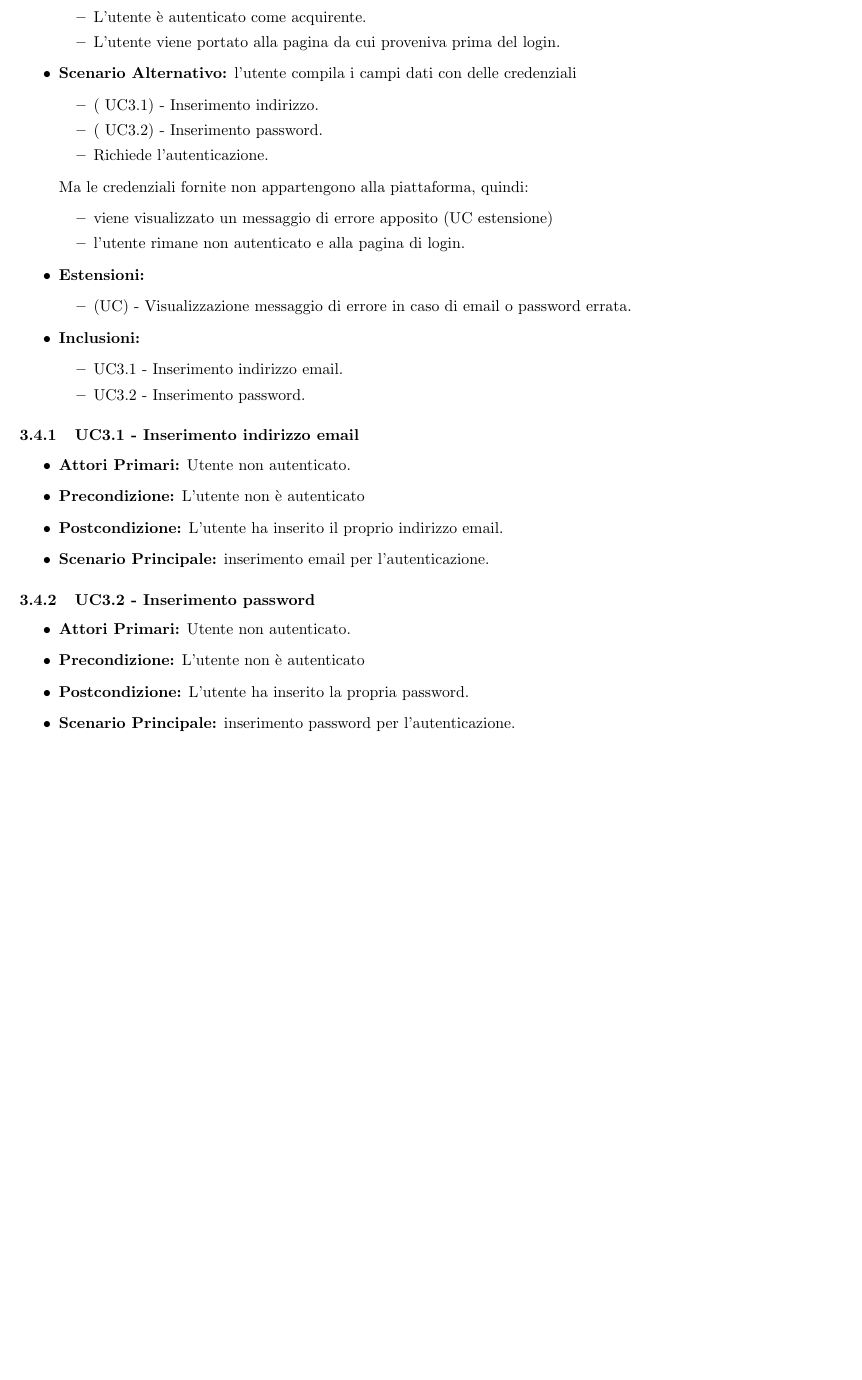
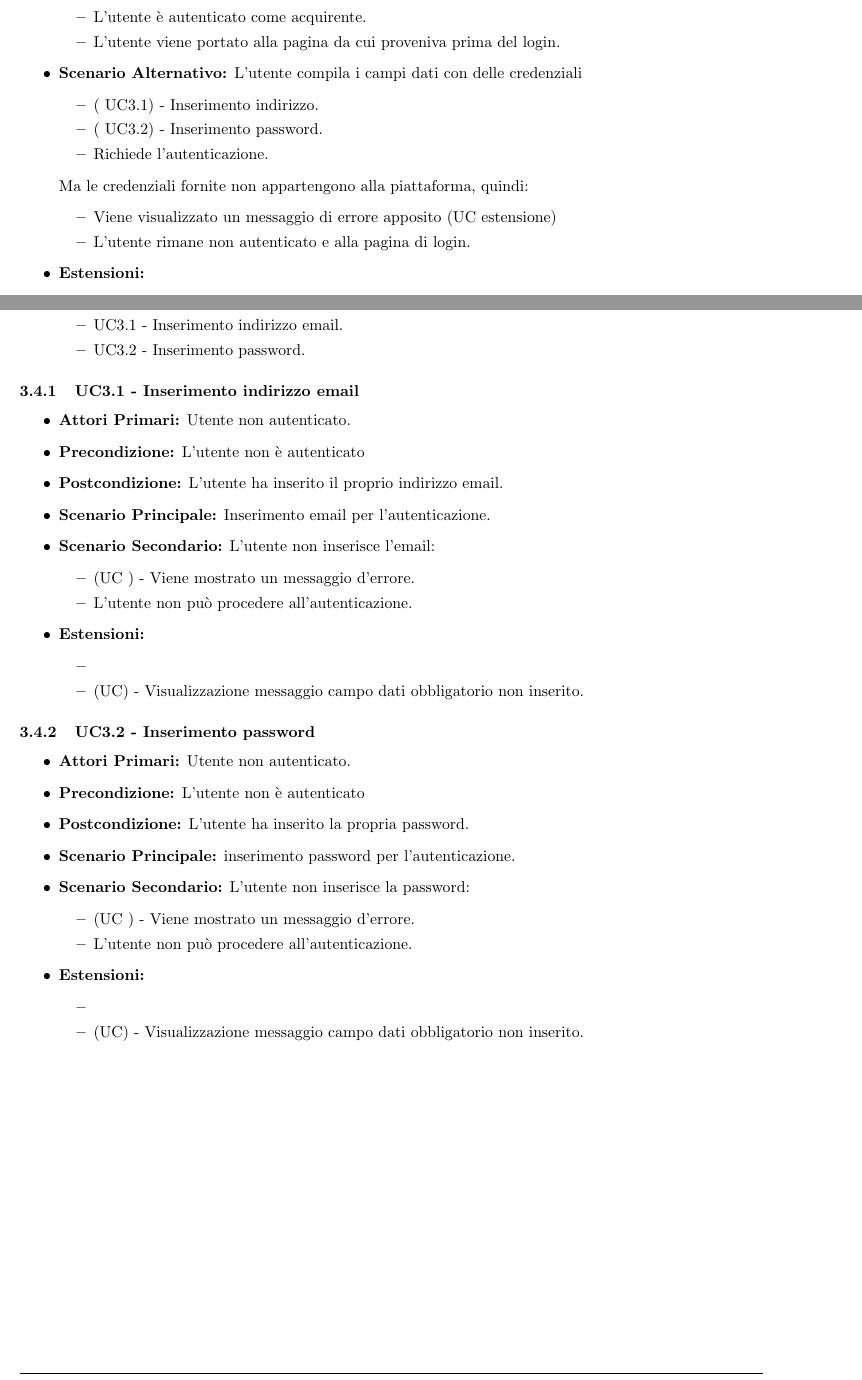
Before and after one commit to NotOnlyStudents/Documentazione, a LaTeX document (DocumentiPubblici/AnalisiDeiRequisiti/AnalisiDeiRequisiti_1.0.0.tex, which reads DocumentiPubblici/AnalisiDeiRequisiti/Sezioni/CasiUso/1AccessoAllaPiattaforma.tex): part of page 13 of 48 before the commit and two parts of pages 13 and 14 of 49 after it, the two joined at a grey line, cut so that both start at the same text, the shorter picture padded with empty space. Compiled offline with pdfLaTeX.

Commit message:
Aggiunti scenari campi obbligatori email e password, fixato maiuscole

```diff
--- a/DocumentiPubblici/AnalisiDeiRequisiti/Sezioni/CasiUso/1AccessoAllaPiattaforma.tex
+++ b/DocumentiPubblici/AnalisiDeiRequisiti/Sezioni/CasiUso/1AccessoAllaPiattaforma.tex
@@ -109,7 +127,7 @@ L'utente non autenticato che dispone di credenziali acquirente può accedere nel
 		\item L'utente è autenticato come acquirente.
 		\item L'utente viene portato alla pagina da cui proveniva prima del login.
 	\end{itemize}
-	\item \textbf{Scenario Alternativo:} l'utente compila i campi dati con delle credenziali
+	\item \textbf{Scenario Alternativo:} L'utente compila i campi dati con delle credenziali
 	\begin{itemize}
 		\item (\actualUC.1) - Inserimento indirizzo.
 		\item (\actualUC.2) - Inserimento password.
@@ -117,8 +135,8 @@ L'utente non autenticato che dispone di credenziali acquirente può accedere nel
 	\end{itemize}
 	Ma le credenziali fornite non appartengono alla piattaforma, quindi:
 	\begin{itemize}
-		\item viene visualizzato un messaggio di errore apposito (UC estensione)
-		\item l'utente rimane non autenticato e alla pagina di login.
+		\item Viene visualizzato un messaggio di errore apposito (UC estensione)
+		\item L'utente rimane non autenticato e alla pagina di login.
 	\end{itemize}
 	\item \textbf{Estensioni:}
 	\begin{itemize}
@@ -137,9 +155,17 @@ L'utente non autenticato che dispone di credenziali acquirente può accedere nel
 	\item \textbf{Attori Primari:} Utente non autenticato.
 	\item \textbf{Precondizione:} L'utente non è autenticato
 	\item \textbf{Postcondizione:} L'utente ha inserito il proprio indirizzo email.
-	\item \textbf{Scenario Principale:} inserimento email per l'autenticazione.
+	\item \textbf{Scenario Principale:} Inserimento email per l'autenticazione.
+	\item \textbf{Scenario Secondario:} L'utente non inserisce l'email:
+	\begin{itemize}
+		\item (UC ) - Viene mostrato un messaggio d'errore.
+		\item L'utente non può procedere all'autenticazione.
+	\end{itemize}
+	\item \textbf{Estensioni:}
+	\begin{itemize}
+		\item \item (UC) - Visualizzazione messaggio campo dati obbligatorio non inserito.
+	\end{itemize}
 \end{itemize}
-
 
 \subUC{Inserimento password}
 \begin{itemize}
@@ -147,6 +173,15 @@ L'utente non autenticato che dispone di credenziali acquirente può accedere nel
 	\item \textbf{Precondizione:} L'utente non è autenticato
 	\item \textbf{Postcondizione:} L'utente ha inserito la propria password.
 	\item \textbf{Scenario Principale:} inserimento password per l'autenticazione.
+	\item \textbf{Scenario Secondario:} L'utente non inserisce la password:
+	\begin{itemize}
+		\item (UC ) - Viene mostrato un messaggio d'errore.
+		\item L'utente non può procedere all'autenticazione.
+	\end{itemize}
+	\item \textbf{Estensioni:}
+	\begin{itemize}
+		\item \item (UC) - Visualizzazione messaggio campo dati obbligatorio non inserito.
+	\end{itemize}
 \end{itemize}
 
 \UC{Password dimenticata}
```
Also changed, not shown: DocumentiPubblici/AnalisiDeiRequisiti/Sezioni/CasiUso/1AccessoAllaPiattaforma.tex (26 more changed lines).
----------------
To do: Scan the records above. Return every line with "Secondario" in it.

Exercise answer:
+	\item \textbf{Scenario Secondario:} L'utente non inserisce l'email:
+	\item \textbf{Scenario Secondario:} L'utente non inserisce la password:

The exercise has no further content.